For a series determined by the last two balls, celebrations and mourning were an anti-climatic afterthought. Dinesh Karthik and Krunal Pandya, on whom was tasked the mission to steer India home in the final over by scoring required 16 runs, didn’t plunge ruefully onto the ground. Tim Southee, who executed a perfect last over until the irrelevant last ball, forced a smile. Neither Kane Williamson nor his charges scampered frantically for the souvenir stumps.
It was as though the curtains were pulled down on a purely academic series. The Kiwis obviously could be ecstatic of the brand of electrifying cricket they played, but the Indians could soak in the conclusion of their most rewarding trip to the Southern Hemisphere. Incidentally, the trip ended as it began, with a T20I defeat by an identical margin of four runs, but when Ravi Shastri and his men sit down and take stock of the last three months, the T20 defeats would hardly be dissected or pined over.

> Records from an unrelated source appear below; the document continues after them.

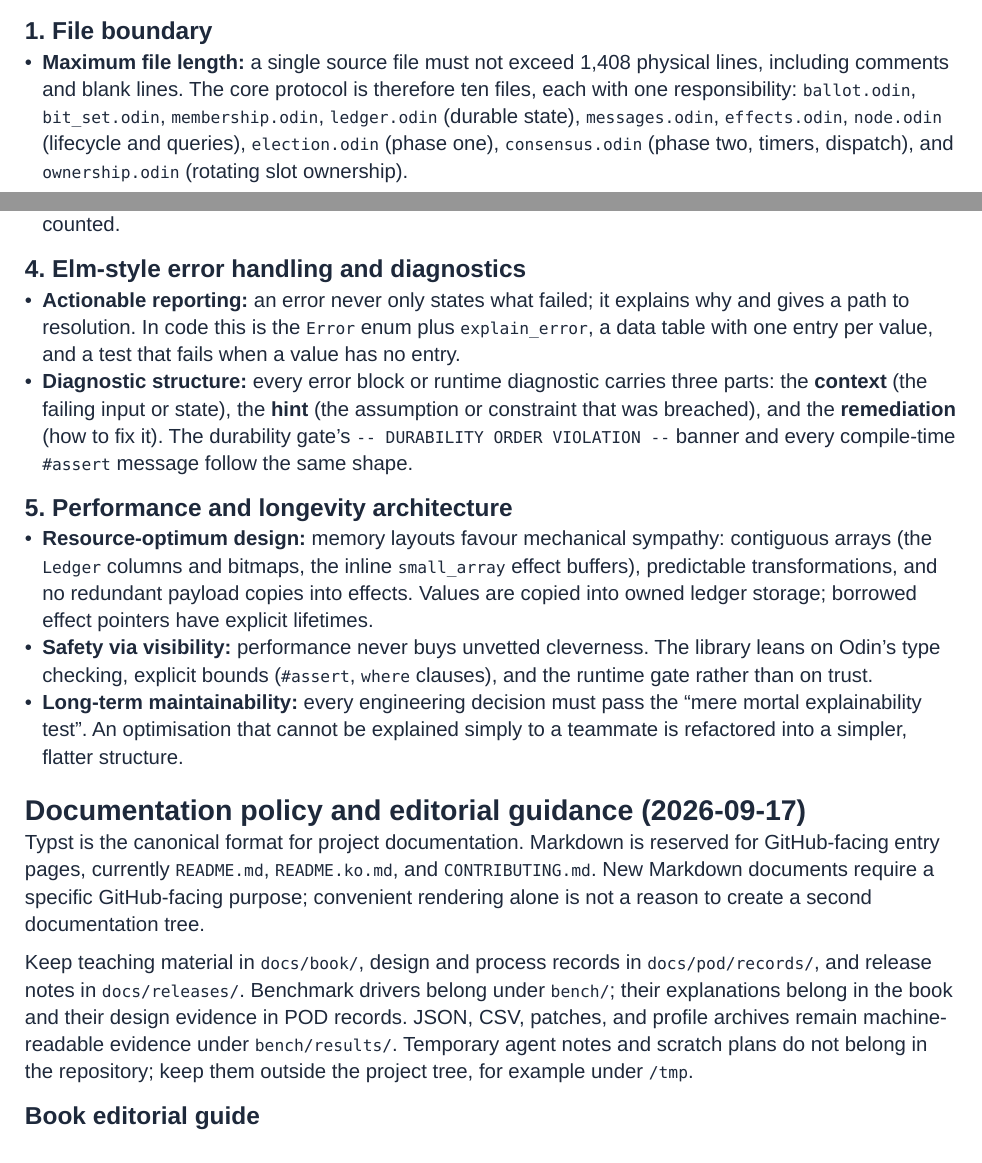
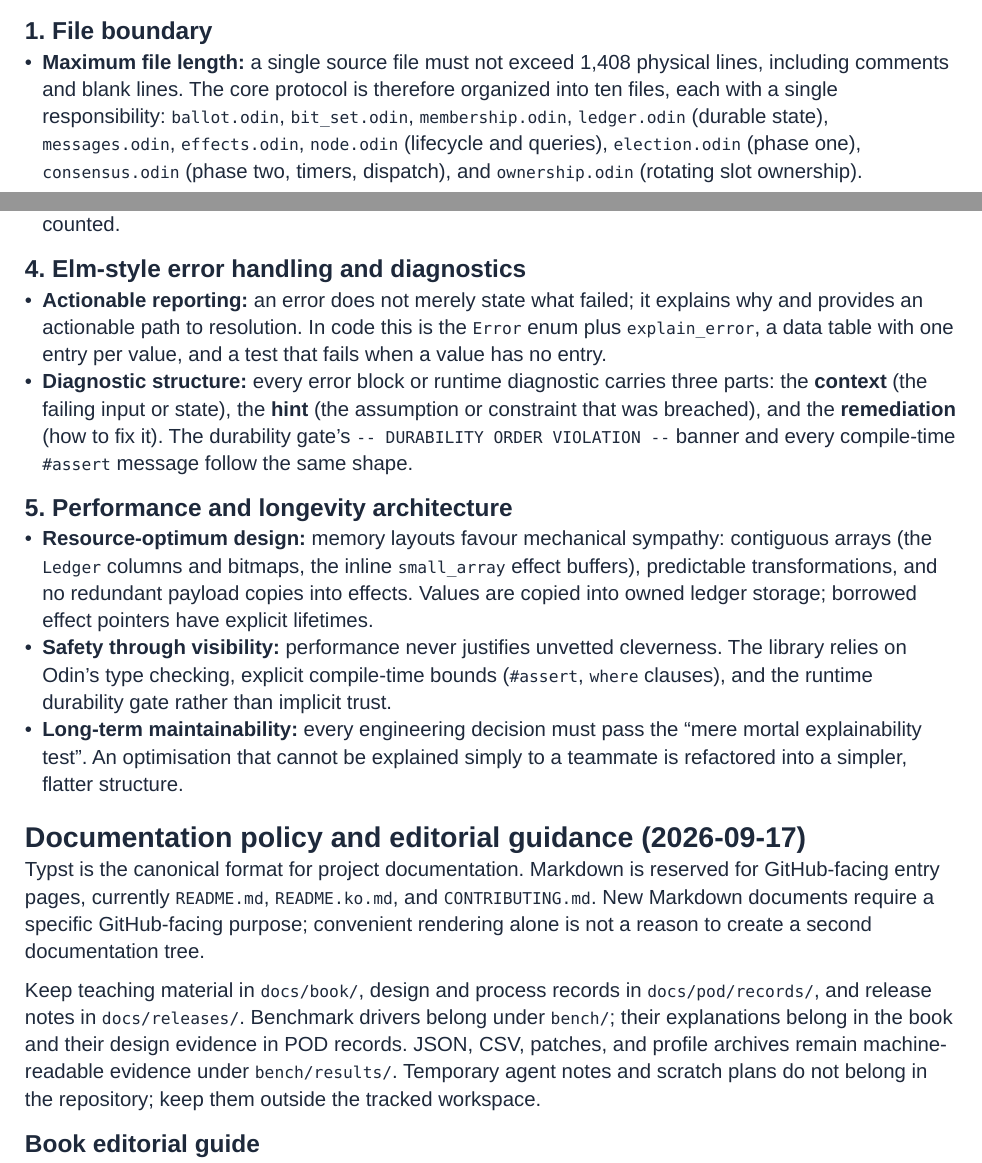
Before and after one commit to insanai/paxos-odin, a Typst document (docs/pod/records/0001-pod-process.typ): two parts of pages 2 and 3 of 5, joined at a grey line, cut so that both start at the same text. Compiled offline with Typst 0.15.

Commit message:
docs(pod): polish language and clarity in core process, architecture, and durability records

```diff
--- a/docs/pod/records/0001-pod-process.typ
+++ b/docs/pod/records/0001-pod-process.typ
@@ -110,11 +110,11 @@ The creed is enforced by `tools/check_style.py`, which `make vet`, `make check`,
 == 1. File boundary
 
 - *Maximum file length:* a single source file must not exceed 1,408 physical lines,
-  including comments and blank lines. The core protocol is therefore ten files, each
-  with one responsibility: `ballot.odin`, `bit_set.odin`, `membership.odin`,
-  `ledger.odin` (durable state), `messages.odin`, `effects.odin`, `node.odin`
-  (lifecycle and queries), `election.odin` (phase one), `consensus.odin` (phase two,
-  timers, dispatch), and `ownership.odin` (rotating slot ownership).
+  including comments and blank lines. The core protocol is therefore organized into
+  ten files, each with a single responsibility: `ballot.odin`, `bit_set.odin`,
+  `membership.odin`, `ledger.odin` (durable state), `messages.odin`, `effects.odin`,
+  `node.odin` (lifecycle and queries), `election.odin` (phase one), `consensus.odin`
+  (phase two, timers, dispatch), and `ownership.odin` (rotating slot ownership).
 
 == 2. Line width boundaries
 
@@ -132,9 +132,10 @@ The creed is enforced by `tools/check_style.py`, which `make vet`, `make check`,
 
 == 4. Elm-style error handling and diagnostics
 
-- *Actionable reporting:* an error never only states what failed; it explains why and
-  gives a path to resolution. In code this is the `Error` enum plus `explain_error`, a
-  data table with one entry per value, and a test that fails when a value has no entry.
+- *Actionable reporting:* an error does not merely state what failed; it explains why
+  and provides an actionable path to resolution. In code this is the `Error` enum plus
+  `explain_error`, a data table with one entry per value, and a test that fails when a
+  value has no entry.
 - *Diagnostic structure:* every error block or runtime diagnostic carries three parts:
   the *context* (the failing input or state), the *hint* (the assumption or constraint that
   was breached), and the *remediation* (how to fix it). The durability gate's
@@ -147,9 +148,9 @@ The creed is enforced by `tools/check_style.py`, which `make vet`, `make check`,
   (the `Ledger` columns and bitmaps, the inline `small_array` effect buffers),
   predictable transformations, and no redundant payload copies into effects. Values
   are copied into owned ledger storage; borrowed effect pointers have explicit lifetimes.
-- *Safety via visibility:* performance never buys unvetted cleverness. The library leans
-  on Odin's type checking, explicit bounds (`#assert`, `where` clauses), and the runtime
-  gate rather than on trust.
+- *Safety through visibility:* performance never justifies unvetted cleverness. The
+  library relies on Odin's type checking, explicit compile-time bounds (`#assert`,
+  `where` clauses), and the runtime durability gate rather than implicit trust.
 - *Long-term maintainability:* every engineering decision must pass the "mere mortal
   explainability test". An optimisation that cannot be explained simply to a teammate is
   refactored into a simpler, flatter structure.
@@ -166,7 +167,7 @@ Keep teaching material in `docs/book/`, design and process records in
 under `bench/`; their explanations belong in the book and their design evidence in
 POD records. JSON, CSV, patches, and profile archives remain machine-readable evidence
 under `bench/results/`. Temporary agent notes and scratch plans do not belong in the
-repository; keep them outside the project tree, for example under `/tmp`.
+repository; keep them outside the tracked workspace.
 
 == Book editorial guide
 
```
Also changed, not shown: docs/pod/records/0002-paxos-odin-architecture.typ (+10 -9 lines), docs/pod/records/0003-durability-and-trimming.typ (+6 -6 lines), docs/pod/records/0001-pod-process.typ (2 more changed lines).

It’s what transpired in between that would remain immortal, the still-radiating glaze of India’s first-ever Test and ODI bilateral series wins in Australia, followed by a 4-1 thumping of New Zealand in the one-dayers. Fair enough to suggest that all that mattered this summer was the Test series and once it concluded, the narrative thread shifted to the World Cup, given the immediacy of it, and understandably it remained relevant throughout the T20s as well. A reason this defeat would neither hurt nor harangue India.